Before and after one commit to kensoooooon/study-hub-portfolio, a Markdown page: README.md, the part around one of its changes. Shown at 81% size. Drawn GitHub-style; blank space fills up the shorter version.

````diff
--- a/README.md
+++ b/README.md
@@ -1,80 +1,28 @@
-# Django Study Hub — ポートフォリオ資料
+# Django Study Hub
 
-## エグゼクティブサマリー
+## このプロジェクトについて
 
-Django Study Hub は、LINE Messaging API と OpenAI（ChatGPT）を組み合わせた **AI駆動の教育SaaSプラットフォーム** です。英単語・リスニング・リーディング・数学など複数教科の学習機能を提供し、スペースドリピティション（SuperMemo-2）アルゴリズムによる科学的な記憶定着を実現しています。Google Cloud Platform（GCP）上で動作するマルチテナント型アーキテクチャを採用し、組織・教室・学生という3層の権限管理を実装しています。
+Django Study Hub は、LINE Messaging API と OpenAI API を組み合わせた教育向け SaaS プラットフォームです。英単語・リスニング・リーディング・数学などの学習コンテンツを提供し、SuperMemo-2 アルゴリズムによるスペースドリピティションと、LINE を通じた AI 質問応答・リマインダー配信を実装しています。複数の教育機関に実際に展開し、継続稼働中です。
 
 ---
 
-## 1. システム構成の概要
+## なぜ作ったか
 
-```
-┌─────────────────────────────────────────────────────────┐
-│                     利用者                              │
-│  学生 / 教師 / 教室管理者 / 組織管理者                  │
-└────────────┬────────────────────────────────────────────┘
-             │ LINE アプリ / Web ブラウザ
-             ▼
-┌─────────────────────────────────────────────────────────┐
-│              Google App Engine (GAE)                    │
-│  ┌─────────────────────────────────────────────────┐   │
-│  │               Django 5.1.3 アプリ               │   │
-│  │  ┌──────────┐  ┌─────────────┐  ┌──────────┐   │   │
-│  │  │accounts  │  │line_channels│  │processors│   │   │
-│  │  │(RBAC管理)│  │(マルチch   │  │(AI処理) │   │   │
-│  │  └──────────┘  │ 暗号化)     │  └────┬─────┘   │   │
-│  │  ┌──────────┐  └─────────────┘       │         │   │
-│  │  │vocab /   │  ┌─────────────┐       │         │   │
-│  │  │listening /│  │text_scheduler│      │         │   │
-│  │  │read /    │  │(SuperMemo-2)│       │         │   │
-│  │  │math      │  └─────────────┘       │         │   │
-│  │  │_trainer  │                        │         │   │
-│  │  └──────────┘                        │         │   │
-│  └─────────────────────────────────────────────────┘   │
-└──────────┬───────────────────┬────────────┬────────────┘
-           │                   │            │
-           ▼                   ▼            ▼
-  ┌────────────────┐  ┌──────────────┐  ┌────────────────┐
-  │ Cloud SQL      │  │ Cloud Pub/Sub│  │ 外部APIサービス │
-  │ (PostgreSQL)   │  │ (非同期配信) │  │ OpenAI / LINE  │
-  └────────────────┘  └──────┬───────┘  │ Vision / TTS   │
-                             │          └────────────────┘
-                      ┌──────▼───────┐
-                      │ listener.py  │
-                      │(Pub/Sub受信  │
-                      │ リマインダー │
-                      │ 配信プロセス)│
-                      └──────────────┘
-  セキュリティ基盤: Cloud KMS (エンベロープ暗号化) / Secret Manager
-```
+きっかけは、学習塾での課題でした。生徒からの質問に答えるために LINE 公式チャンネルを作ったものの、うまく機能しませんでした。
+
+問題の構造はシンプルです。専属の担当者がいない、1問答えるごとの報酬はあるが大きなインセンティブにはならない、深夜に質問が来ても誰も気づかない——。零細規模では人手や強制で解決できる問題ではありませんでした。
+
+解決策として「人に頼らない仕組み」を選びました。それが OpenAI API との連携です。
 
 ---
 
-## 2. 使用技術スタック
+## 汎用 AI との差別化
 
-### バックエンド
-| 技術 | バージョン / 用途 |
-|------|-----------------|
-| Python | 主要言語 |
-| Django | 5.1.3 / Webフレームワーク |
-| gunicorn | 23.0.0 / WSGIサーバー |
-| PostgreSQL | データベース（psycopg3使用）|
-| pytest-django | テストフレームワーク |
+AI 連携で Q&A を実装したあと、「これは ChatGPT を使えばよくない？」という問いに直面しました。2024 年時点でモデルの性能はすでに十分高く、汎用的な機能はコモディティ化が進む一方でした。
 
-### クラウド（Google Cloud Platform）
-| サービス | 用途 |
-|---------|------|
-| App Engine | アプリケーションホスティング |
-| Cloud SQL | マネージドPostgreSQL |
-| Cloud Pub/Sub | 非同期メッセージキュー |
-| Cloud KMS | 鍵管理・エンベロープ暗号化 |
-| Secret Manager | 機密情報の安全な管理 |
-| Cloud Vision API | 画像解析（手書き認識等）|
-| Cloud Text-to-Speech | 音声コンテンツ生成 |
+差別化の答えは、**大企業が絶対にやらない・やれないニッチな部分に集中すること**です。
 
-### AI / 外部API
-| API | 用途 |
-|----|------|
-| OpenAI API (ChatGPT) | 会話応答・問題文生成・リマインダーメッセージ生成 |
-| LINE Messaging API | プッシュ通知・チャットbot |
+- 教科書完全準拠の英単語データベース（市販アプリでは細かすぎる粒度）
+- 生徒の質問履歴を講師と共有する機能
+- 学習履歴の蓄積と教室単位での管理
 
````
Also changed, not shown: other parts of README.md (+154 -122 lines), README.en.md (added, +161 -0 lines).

• Exercise: Return a faithful copy of all the records above.

• Task output:
Before and after one commit to kensoooooon/study-hub-portfolio, a Markdown page: README.md, the part around one of its changes. Shown at 81% size. Drawn GitHub-style; blank space fills up the shorter version.

````diff
--- a/README.md
+++ b/README.md
@@ -1,80 +1,28 @@
-# Django Study Hub — ポートフォリオ資料
+# Django Study Hub
 
-## エグゼクティブサマリー
+## このプロジェクトについて
 
-Django Study Hub は、LINE Messaging API と OpenAI（ChatGPT）を組み合わせた **AI駆動の教育SaaSプラットフォーム** です。英単語・リスニング・リーディング・数学など複数教科の学習機能を提供し、スペースドリピティション（SuperMemo-2）アルゴリズムによる科学的な記憶定着を実現しています。Google Cloud Platform（GCP）上で動作するマルチテナント型アーキテクチャを採用し、組織・教室・学生という3層の権限管理を実装しています。
+Django Study Hub は、LINE Messaging API と OpenAI API を組み合わせた教育向け SaaS プラットフォームです。英単語・リスニング・リーディング・数学などの学習コンテンツを提供し、SuperMemo-2 アルゴリズムによるスペースドリピティションと、LINE を通じた AI 質問応答・リマインダー配信を実装しています。複数の教育機関に実際に展開し、継続稼働中です。
 
 ---
 
-## 1. システム構成の概要
+## なぜ作ったか
 
-```
-┌─────────────────────────────────────────────────────────┐
-│                     利用者                              │
-│  学生 / 教師 / 教室管理者 / 組織管理者                  │
-└────────────┬────────────────────────────────────────────┘
-             │ LINE アプリ / Web ブラウザ
-             ▼
-┌─────────────────────────────────────────────────────────┐
-│              Google App Engine (GAE)                    │
-│  ┌─────────────────────────────────────────────────┐   │
-│  │               Django 5.1.3 アプリ               │   │
-│  │  ┌──────────┐  ┌─────────────┐  ┌──────────┐   │   │
-│  │  │accounts  │  │line_channels│  │processors│   │   │
-│  │  │(RBAC管理)│  │(マルチch   │  │(AI処理) │   │   │
-│  │  └──────────┘  │ 暗号化)     │  └────┬─────┘   │   │
-│  │  ┌──────────┐  └─────────────┘       │         │   │
-│  │  │vocab /   │  ┌─────────────┐       │         │   │
-│  │  │listening /│  │text_scheduler│      │         │   │
-│  │  │read /    │  │(SuperMemo-2)│       │         │   │
-│  │  │math      │  └─────────────┘       │         │   │
-│  │  │_trainer  │                        │         │   │
-│  │  └──────────┘                        │         │   │
-│  └─────────────────────────────────────────────────┘   │
-└──────────┬───────────────────┬────────────┬────────────┘
-           │                   │            │
-           ▼                   ▼            ▼
-  ┌────────────────┐  ┌──────────────┐  ┌────────────────┐
-  │ Cloud SQL      │  │ Cloud Pub/Sub│  │ 外部APIサービス │
-  │ (PostgreSQL)   │  │ (非同期配信) │  │ OpenAI / LINE  │
-  └────────────────┘  └──────┬───────┘  │ Vision / TTS   │
-                             │          └────────────────┘
-                      ┌──────▼───────┐
-                      │ listener.py  │
-                      │(Pub/Sub受信  │
-                      │ リマインダー │
-                      │ 配信プロセス)│
-                      └──────────────┘
-  セキュリティ基盤: Cloud KMS (エンベロープ暗号化) / Secret Manager
-```
+きっかけは、学習塾での課題でした。生徒からの質問に答えるために LINE 公式チャンネルを作ったものの、うまく機能しませんでした。
+
+問題の構造はシンプルです。専属の担当者がいない、1問答えるごとの報酬はあるが大きなインセンティブにはならない、深夜に質問が来ても誰も気づかない——。零細規模では人手や強制で解決できる問題ではありませんでした。
+
+解決策として「人に頼らない仕組み」を選びました。それが OpenAI API との連携です。
 
 ---
 
-## 2. 使用技術スタック
+## 汎用 AI との差別化
 
-### バックエンド
-| 技術 | バージョン / 用途 |
-|------|-----------------|
-| Python | 主要言語 |
-| Django | 5.1.3 / Webフレームワーク |
-| gunicorn | 23.0.0 / WSGIサーバー |
-| PostgreSQL | データベース（psycopg3使用）|
-| pytest-django | テストフレームワーク |
+AI 連携で Q&A を実装したあと、「これは ChatGPT を使えばよくない？」という問いに直面しました。2024 年時点でモデルの性能はすでに十分高く、汎用的な機能はコモディティ化が進む一方でした。
 
-### クラウド（Google Cloud Platform）
-| サービス | 用途 |
-|---------|------|
-| App Engine | アプリケーションホスティング |
-| Cloud SQL | マネージドPostgreSQL |
-| Cloud Pub/Sub | 非同期メッセージキュー |
-| Cloud KMS | 鍵管理・エンベロープ暗号化 |
-| Secret Manager | 機密情報の安全な管理 |
-| Cloud Vision API | 画像解析（手書き認識等）|
-| Cloud Text-to-Speech | 音声コンテンツ生成 |
+差別化の答えは、**大企業が絶対にやらない・やれないニッチな部分に集中すること**です。
 
-### AI / 外部API
-| API | 用途 |
-|----|------|
-| OpenAI API (ChatGPT) | 会話応答・問題文生成・リマインダーメッセージ生成 |
-| LINE Messaging API | プッシュ通知・チャットbot |
+- 教科書完全準拠の英単語データベース（市販アプリでは細かすぎる粒度）
+- 生徒の質問履歴を講師と共有する機能
+- 学習履歴の蓄積と教室単位での管理
 
````
Also changed, not shown: other parts of README.md (+154 -122 lines), README.en.md (added, +161 -0 lines).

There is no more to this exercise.